### Instructions to follow
Whichever lines of the entries hold the word "index" should be identified and copied.

### Material for the task

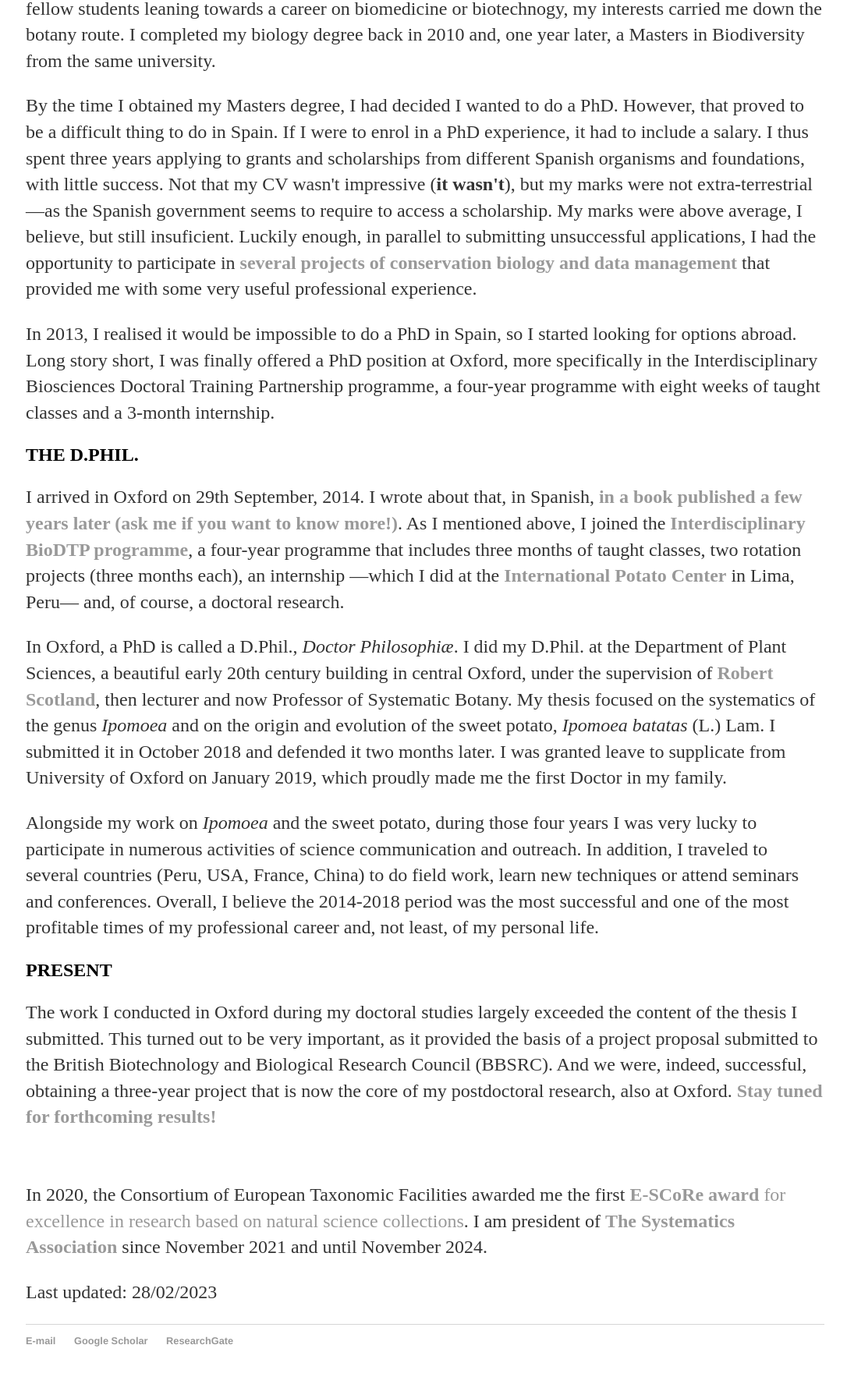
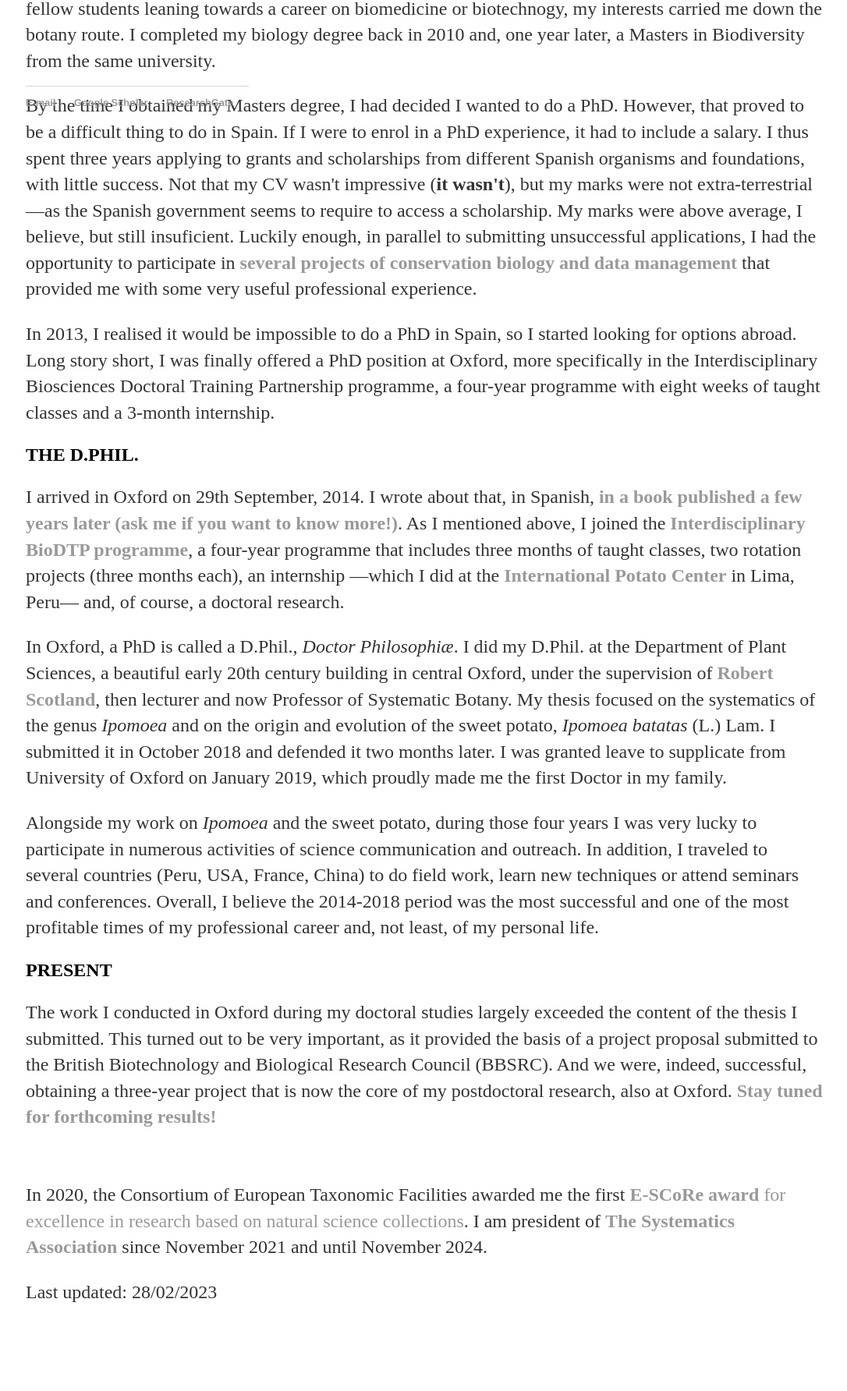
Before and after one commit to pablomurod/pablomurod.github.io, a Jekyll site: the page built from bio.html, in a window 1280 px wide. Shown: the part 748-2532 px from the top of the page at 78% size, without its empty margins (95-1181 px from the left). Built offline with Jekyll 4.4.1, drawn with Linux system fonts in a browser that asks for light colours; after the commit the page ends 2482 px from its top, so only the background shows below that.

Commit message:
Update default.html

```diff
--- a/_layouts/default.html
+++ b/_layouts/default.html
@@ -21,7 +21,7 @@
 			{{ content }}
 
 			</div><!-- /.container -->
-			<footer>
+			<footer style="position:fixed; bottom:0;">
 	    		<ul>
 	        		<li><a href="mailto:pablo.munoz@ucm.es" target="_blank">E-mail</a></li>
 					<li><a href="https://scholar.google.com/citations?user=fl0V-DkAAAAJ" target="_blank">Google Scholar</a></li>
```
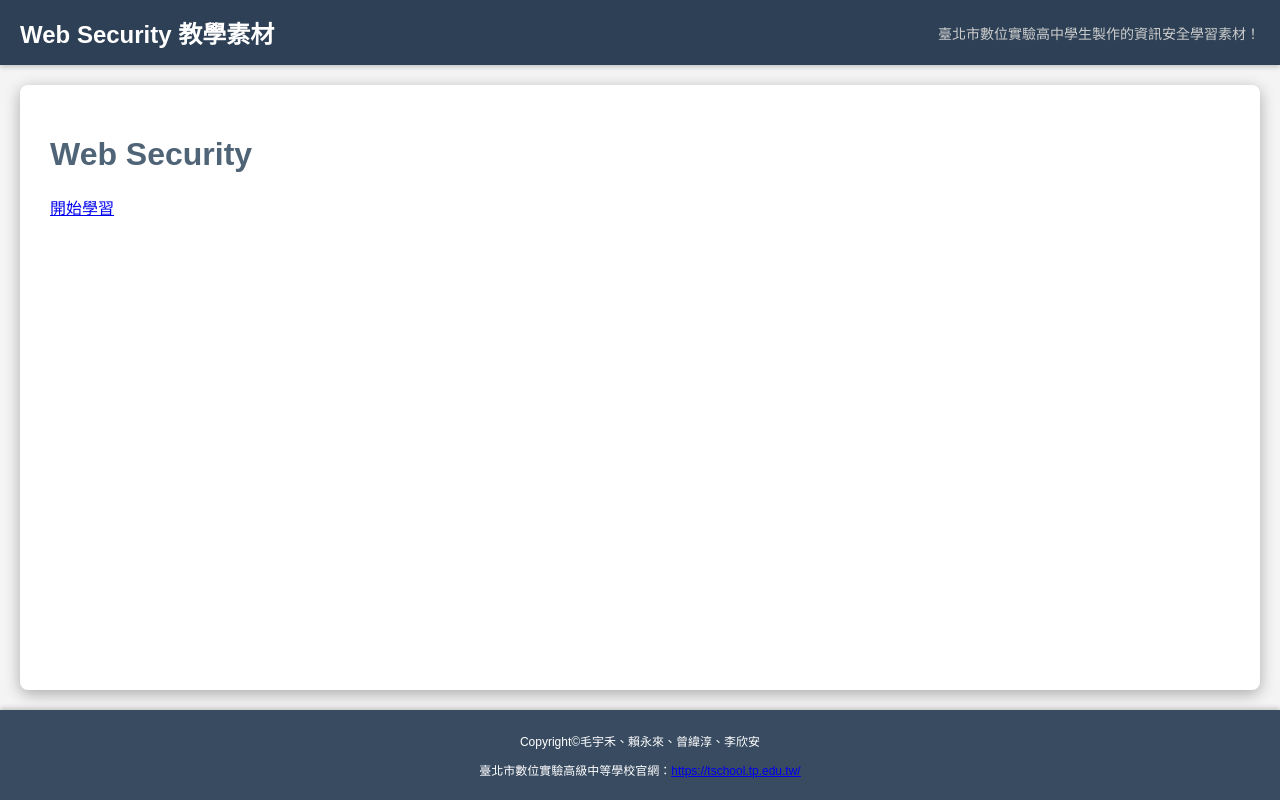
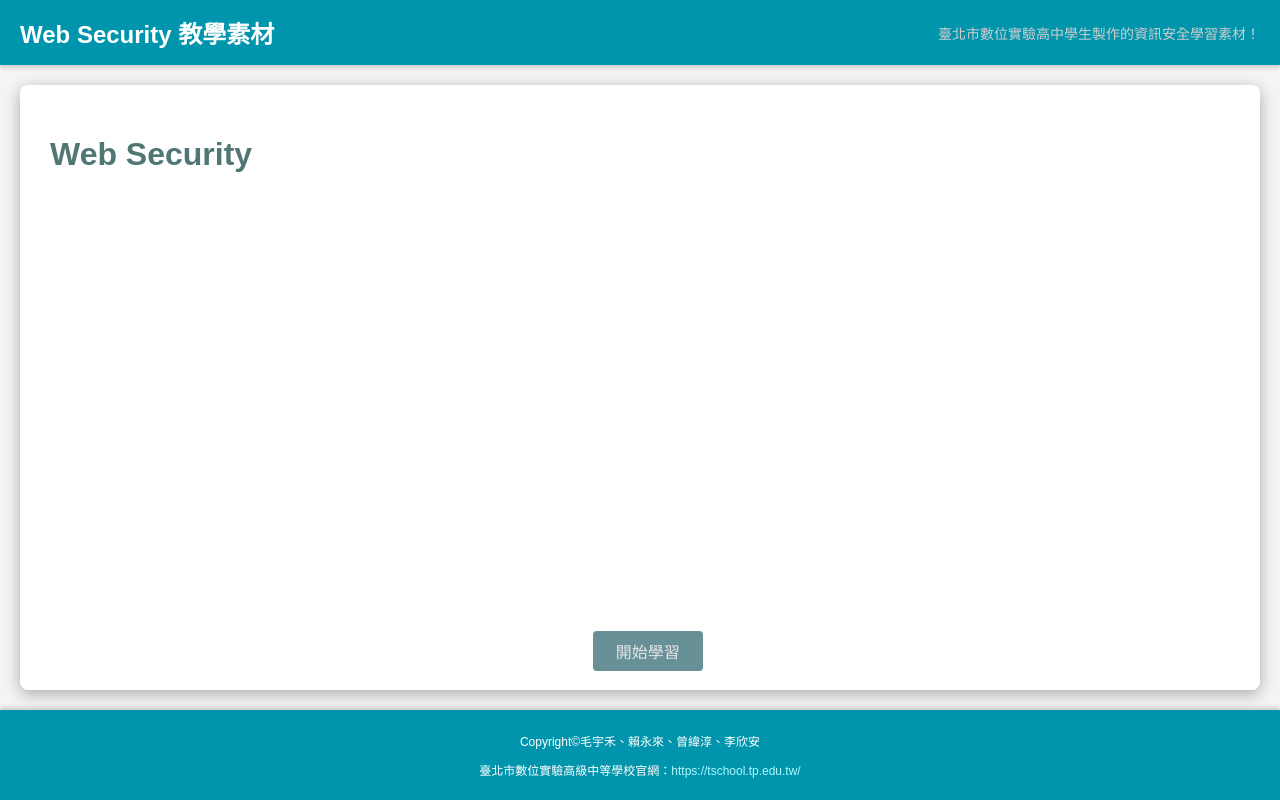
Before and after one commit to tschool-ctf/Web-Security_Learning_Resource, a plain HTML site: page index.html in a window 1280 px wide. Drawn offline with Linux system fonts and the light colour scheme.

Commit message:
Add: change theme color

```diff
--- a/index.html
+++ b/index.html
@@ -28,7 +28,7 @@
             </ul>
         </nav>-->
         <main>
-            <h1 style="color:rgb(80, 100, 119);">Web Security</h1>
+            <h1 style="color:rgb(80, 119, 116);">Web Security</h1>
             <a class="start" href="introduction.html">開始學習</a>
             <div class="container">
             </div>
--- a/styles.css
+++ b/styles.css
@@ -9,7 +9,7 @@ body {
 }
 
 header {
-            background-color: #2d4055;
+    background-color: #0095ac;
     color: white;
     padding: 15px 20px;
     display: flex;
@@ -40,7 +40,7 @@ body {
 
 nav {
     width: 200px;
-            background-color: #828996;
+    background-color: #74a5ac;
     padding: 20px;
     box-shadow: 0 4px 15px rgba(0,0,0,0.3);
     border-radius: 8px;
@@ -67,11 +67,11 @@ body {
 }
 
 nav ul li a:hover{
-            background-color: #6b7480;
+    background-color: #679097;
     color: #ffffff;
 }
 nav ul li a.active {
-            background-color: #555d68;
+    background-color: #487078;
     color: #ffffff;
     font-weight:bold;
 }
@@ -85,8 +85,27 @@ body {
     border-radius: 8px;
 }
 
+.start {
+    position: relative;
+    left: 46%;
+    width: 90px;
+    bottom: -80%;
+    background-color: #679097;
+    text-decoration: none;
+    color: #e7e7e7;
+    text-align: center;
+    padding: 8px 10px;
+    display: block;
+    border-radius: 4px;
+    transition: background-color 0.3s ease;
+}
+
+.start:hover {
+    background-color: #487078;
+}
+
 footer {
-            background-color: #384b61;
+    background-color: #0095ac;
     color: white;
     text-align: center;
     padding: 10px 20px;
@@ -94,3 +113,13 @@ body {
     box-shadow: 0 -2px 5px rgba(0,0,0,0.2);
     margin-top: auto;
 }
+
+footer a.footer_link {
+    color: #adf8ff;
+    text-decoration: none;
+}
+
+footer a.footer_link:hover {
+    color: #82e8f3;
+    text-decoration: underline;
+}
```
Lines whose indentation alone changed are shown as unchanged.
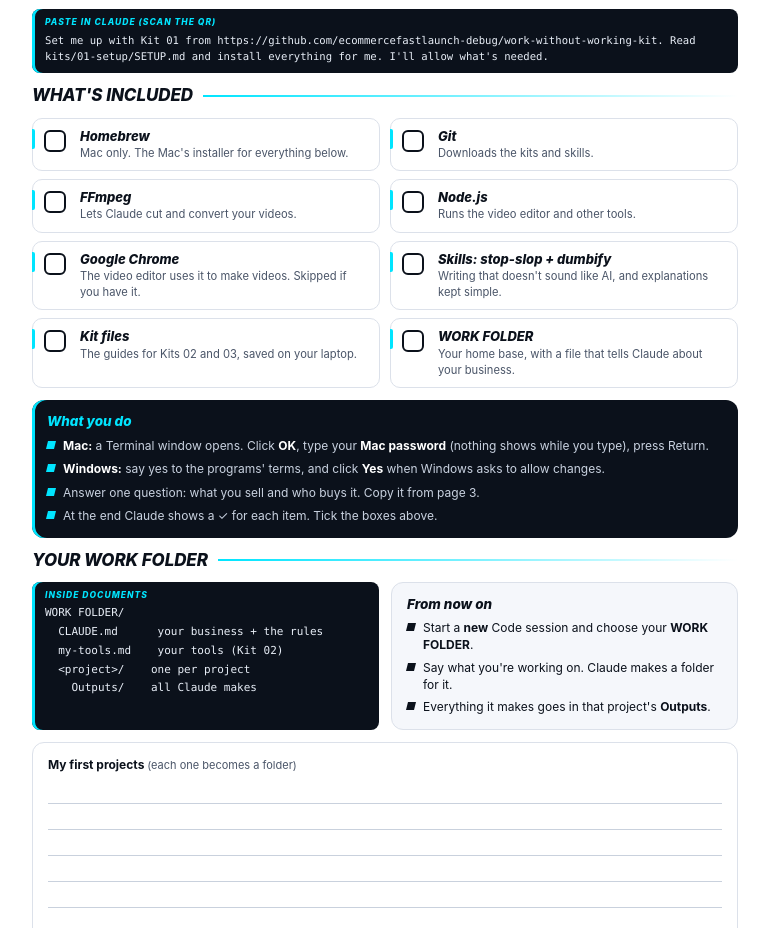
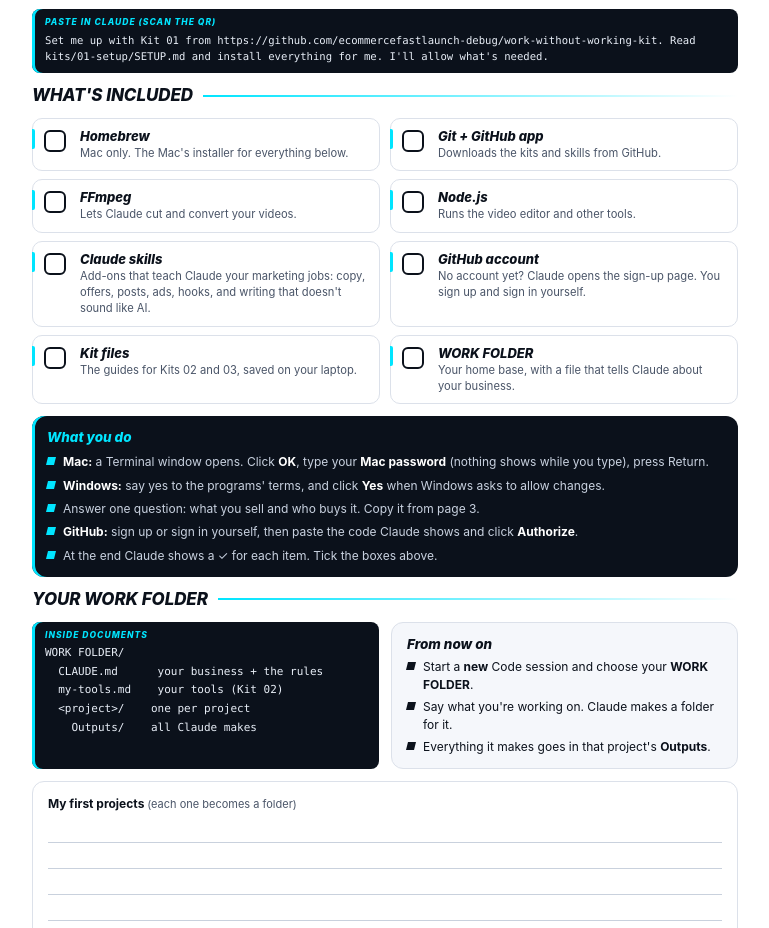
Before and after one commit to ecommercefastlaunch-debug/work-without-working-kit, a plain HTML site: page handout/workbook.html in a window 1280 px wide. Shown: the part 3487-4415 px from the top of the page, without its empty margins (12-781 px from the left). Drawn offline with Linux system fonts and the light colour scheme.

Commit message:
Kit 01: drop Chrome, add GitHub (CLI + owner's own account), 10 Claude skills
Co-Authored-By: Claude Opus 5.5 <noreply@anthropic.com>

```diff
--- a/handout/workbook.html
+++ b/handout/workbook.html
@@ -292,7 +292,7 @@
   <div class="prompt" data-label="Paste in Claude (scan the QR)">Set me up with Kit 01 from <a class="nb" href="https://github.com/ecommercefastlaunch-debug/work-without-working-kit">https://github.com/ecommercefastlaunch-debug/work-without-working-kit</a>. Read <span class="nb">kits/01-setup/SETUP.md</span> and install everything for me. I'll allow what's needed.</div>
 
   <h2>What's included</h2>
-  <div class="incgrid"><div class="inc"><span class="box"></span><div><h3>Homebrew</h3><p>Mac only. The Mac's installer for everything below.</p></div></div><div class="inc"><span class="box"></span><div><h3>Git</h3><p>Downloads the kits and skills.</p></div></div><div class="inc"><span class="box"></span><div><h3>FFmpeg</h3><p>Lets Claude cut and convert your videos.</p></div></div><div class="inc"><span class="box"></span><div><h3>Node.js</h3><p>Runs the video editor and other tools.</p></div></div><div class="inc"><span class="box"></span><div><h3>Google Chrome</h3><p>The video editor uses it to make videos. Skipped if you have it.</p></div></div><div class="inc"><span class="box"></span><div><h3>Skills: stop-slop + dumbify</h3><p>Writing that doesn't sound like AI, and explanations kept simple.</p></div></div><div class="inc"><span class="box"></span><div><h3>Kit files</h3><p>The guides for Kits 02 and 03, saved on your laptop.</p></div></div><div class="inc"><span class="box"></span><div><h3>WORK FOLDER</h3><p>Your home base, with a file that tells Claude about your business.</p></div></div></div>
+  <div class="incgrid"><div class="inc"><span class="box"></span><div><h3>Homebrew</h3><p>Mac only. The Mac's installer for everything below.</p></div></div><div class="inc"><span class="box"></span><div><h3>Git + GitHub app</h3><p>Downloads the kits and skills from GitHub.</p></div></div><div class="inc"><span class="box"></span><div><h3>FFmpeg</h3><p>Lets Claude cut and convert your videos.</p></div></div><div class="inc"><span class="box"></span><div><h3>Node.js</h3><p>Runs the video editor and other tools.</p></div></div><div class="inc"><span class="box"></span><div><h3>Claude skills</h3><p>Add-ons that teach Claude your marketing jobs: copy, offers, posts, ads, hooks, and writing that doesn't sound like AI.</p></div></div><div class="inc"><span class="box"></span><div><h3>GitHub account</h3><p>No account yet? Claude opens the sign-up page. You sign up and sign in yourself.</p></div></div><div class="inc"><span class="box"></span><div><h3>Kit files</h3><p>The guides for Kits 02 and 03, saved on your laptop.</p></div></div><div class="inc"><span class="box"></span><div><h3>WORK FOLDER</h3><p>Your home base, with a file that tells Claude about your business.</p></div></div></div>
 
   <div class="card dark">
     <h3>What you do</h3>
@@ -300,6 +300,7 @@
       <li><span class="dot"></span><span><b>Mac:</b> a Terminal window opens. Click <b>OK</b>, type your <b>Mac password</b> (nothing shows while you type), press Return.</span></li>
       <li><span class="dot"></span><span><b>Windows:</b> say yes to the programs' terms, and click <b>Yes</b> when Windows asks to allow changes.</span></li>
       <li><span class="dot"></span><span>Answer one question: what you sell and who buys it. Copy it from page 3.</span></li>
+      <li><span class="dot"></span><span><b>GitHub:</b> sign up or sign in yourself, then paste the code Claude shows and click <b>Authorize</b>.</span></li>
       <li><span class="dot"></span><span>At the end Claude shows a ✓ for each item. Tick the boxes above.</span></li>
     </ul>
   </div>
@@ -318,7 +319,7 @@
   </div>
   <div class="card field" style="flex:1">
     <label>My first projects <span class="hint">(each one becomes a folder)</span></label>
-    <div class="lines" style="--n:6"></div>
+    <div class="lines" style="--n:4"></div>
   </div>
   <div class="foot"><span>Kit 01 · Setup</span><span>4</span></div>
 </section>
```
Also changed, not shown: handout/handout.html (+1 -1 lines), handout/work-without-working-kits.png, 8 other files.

### Reply to the task
Before and after one commit to tschool-ctf/Web-Security_Learning_Resource, a plain HTML site: page index.html in a window 1280 px wide. Drawn offline with Linux system fonts and the light colour scheme.
--- a/index.html
+++ b/index.html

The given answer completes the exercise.